Since there is the communication link between the browser and the CCI application, either in the form of message passing, or in our case, storing data in temporary files, security is highly dependent upon the security of the operating system as a whole. These concerns are beyond the scope of this paper.
In developing these CCI-based security systems, it has become clear that current CCI implementations were not designed with security as a major priority. For instance, many of the schemes have undefined behaviors when more than one CCI application tries to register with the browser. The main threats of interest, however, involve attacks where the adversary attempts to force the PGP-CCI application to inadvertently sign or decrypt attacker-chosen data using the client's private key.

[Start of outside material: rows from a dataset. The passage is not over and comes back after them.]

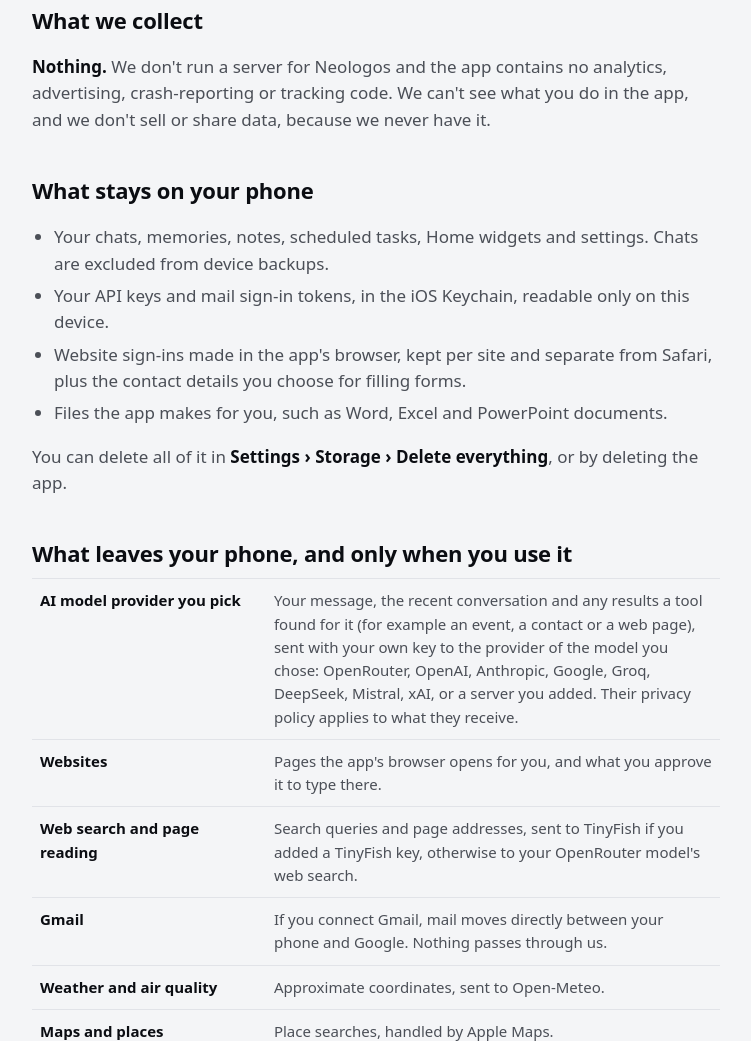
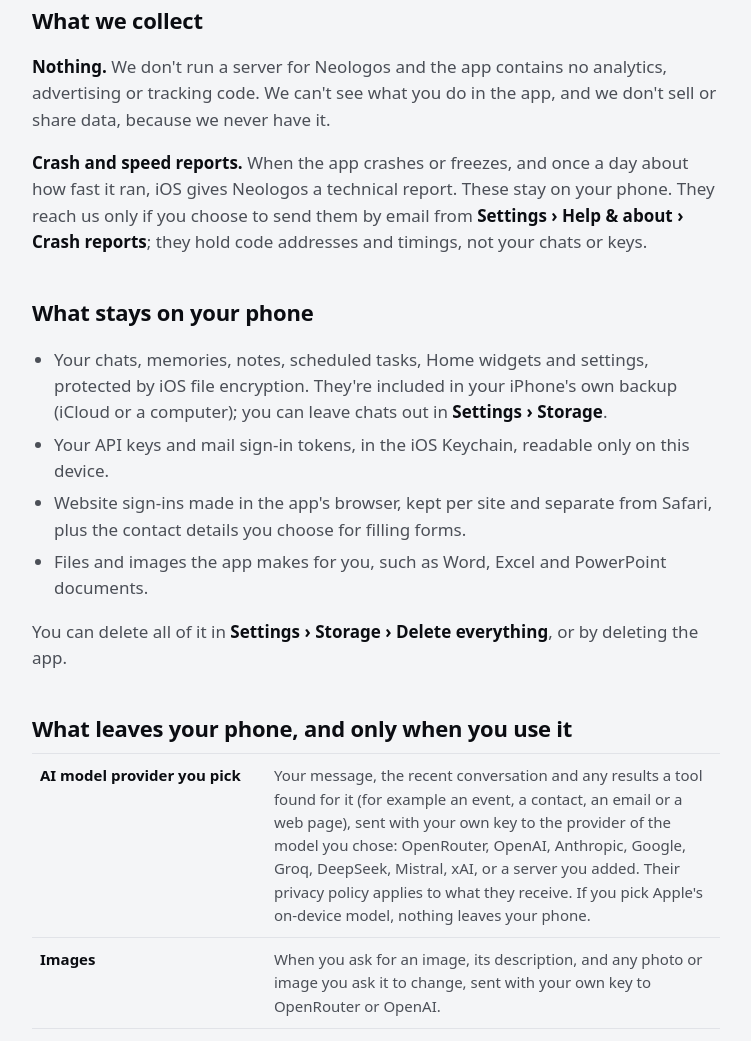
Before and after one commit to cosmosvisionis/neologos-site, a plain HTML site: page privacy.html in a window 1280 px wide. Shown: the part 584-1625 px from the top of the page, without its empty margins (264-1015 px from the left). Drawn offline with Linux system fonts and the light colour scheme.

Commit message:
Privacy policy: backups, crash and speed reports, images, mail and the AI, Google user data, the daily settings file

```diff
--- a/privacy.html
+++ b/privacy.html
@@ -17,7 +17,7 @@
 </header>
 
 <h1>Privacy Policy</h1>
-<p class="lead">Effective November 19, 2026</p>
+<p class="lead">Effective November 20, 2026</p>
 
 <div class="card">
   <p><strong>The short version.</strong> Neologos has no account, no server, no analytics, no ads and no tracking. The developer never receives your chats, keys or personal data. Your chats stay on your phone. When you use a feature that needs the internet, your phone talks directly to the service involved, such as the AI model provider you picked.</p>
@@ -27,32 +27,39 @@
 <p>Neologos is an iOS app made by Egehan Bakici ("we"). Questions about this policy: <a href="mailto:egehanbakici@gmail.com">egehanbakici@gmail.com</a>.</p>
 
 <h2>What we collect</h2>
-<p><strong>Nothing.</strong> We don't run a server for Neologos and the app contains no analytics, advertising, crash-reporting or tracking code. We can't see what you do in the app, and we don't sell or share data, because we never have it.</p>
+<p><strong>Nothing.</strong> We don't run a server for Neologos and the app contains no analytics, advertising or tracking code. We can't see what you do in the app, and we don't sell or share data, because we never have it.</p>
+<p><strong>Crash and speed reports.</strong> When the app crashes or freezes, and once a day about how fast it ran, iOS gives Neologos a technical report. These stay on your phone. They reach us only if you choose to send them by email from <strong>Settings › Help &amp; about › Crash reports</strong>; they hold code addresses and timings, not your chats or keys.</p>
 
 <h2>What stays on your phone</h2>
 <ul>
-  <li>Your chats, memories, notes, scheduled tasks, Home widgets and settings. Chats are excluded from device backups.</li>
+  <li>Your chats, memories, notes, scheduled tasks, Home widgets and settings, protected by iOS file encryption. They're included in your iPhone's own backup (iCloud or a computer); you can leave chats out in <strong>Settings › Storage</strong>.</li>
   <li>Your API keys and mail sign-in tokens, in the iOS Keychain, readable only on this device.</li>
   <li>Website sign-ins made in the app's browser, kept per site and separate from Safari, plus the contact details you choose for filling forms.</li>
-  <li>Files the app makes for you, such as Word, Excel and PowerPoint documents.</li>
+  <li>Files and images the app makes for you, such as Word, Excel and PowerPoint documents.</li>
 </ul>
 <p>You can delete all of it in <strong>Settings › Storage › Delete everything</strong>, or by deleting the app.</p>
 
 <h2>What leaves your phone, and only when you use it</h2>
 <div class="table-wrap">
 <table>
-  <tr><th>AI model provider you pick</th><td>Your message, the recent conversation and any results a tool found for it (for example an event, a contact or a web page), sent with your own key to the provider of the model you chose: OpenRouter, OpenAI, Anthropic, Google, Groq, DeepSeek, Mistral, xAI, or a server you added. Their privacy policy applies to what they receive.</td></tr>
+  <tr><th>AI model provider you pick</th><td>Your message, the recent conversation and any results a tool found for it (for example an event, a contact, an email or a web page), sent with your own key to the provider of the model you chose: OpenRouter, OpenAI, Anthropic, Google, Groq, DeepSeek, Mistral, xAI, or a server you added. Their privacy policy applies to what they receive. If you pick Apple's on-device model, nothing leaves your phone.</td></tr>
+  <tr><th>Images</th><td>When you ask for an image, its description, and any photo or image you ask it to change, sent with your own key to OpenRouter or OpenAI.</td></tr>
   <tr><th>Websites</th><td>Pages the app's browser opens for you, and what you approve it to type there.</td></tr>
   <tr><th>Web search and page reading</th><td>Search queries and page addresses, sent to TinyFish if you added a TinyFish key, otherwise to your OpenRouter model's web search.</td></tr>
-  <tr><th>Gmail</th><td>If you connect Gmail, mail moves directly between your phone and Google. Nothing passes through us.</td></tr>
+  <tr><th>Gmail and Outlook</th><td>If you connect a mail account, mail moves directly between your phone and Google or Microsoft; nothing passes through us. When a request of yours needs mail, only the messages it needs go to the AI provider you picked, to answer it. See <a href="#google">Google user data</a>.</td></tr>
   <tr><th>Weather and air quality</th><td>Approximate coordinates, sent to Open-Meteo.</td></tr>
   <tr><th>Maps and places</th><td>Place searches, handled by Apple Maps.</td></tr>
   <tr><th>Stock and currency prices</th><td>The symbols you ask about, sent to Yahoo Finance and Frankfurter.</td></tr>
   <tr><th>Encyclopedia lookups</th><td>The topic you ask about, sent to Wikipedia.</td></tr>
   <tr><th>Servers you connect (MCP)</th><td>Only the tool calls the app makes to that server.</td></tr>
   <tr><th>Dictation</th><td>Handled by Apple's speech recognition.</td></tr>
+  <tr><th>App settings file</th><td>Once a day the app downloads a small public file from this website that can pause a feature if a problem is found. Nothing about you is sent with it; like any web page, the host (GitHub) sees the request's IP address.</td></tr>
 </table>
 </div>
+
+<h2 id="google">Google user data</h2>
+<p>If you connect Gmail, Neologos uses the Gmail permission (gmail.modify) from your phone only: it reads the messages a request of yours needs, saves drafts you ask for, sends a draft only when you tap Send, and archives or marks messages as read when you ask. It never deletes mail. Sign-in tokens stay in the iOS Keychain. To answer, the messages a request needs go to the AI provider you chose, under your own key. Remove the account in <strong>Settings › Mail</strong> to delete its tokens, or revoke access at <a href="https://myaccount.google.com/permissions">myaccount.google.com/permissions</a>.</p>
+<p>Neologos's use and transfer of information received from Google APIs adheres to the <a href="https://developers.google.com/terms/api-services-user-data-policy">Google API Services User Data Policy</a>, including the Limited Use requirements. Gmail data is never sold, never used for advertising, never read by people, and never used to train AI models.</p>
 
 <h2>Permissions</h2>
 <p>Neologos asks for Calendar, Reminders, Contacts, Location, Photos, Camera, Microphone, Health, Home and Music access only when a feature needs it, and you can change each one in iOS Settings or in the app's <strong>Settings › Permissions</strong>. What a permission lets the app read is used only to answer the request you made.</p>
```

To guard against this, the processes of signing or decrypting data with the userís private key should be explicitily performed by the user. Also, in CCI protocols where communication can take place across machine, it is essential that care is taken to only communicate with CCI applications on the same machine as the browser.
An important aspect of this type of design is the set of performance tradeoffs involved, and these have yet to be tested and quantified. We also hope to consider schemes for handling multiple simultaneous security-oriented CCI applications; this might be possible using one "master" security CCI application which routes data between the browser and several other CCI applications. Additionally, we would like to investigate the applicability of new mail object security proposals, such as MOSS (MIME Object Security Services) and Secure-MIME, to the CCI-based security approach.
The systems described in this document demonstrate the feasibility of using a security package like PGP with the general-purpose Common Client Interface in order to achieve strong authentication and encryption of Web communications. The PGP-CCI and PGP-POST schemes may be lacking in simplicity and elegance, due primarily to the constraints of CCI and HTTP. We hope that the new protocol extension features proposed for HTTP 1.2, along with next-generation browser interfaces combining elements of both CCI and the Spyglass SPM architecture, will help to rectify this situation.
Finally, we feel that the ability to handle document-level security enhancements, via CCI or other products, will be of increasing interest in the near future. As the World Wide Web grows to include commercial digital publishing, online electronic commerce, and wide-spread caching, we suspect that document security will become at least as important as the security of channels and messages.
Note: the current version of this spec can be found at http://sdg.ncsa.uiuc.edu/~jweeks/www4/paper/current_rev
Adam Cain [
Briand Sanderson [
Software Development Group
National Center for Supercomputing Applications
152 Computing Applications Building
605 E. Springfield Ave.
Champaign, IL 61820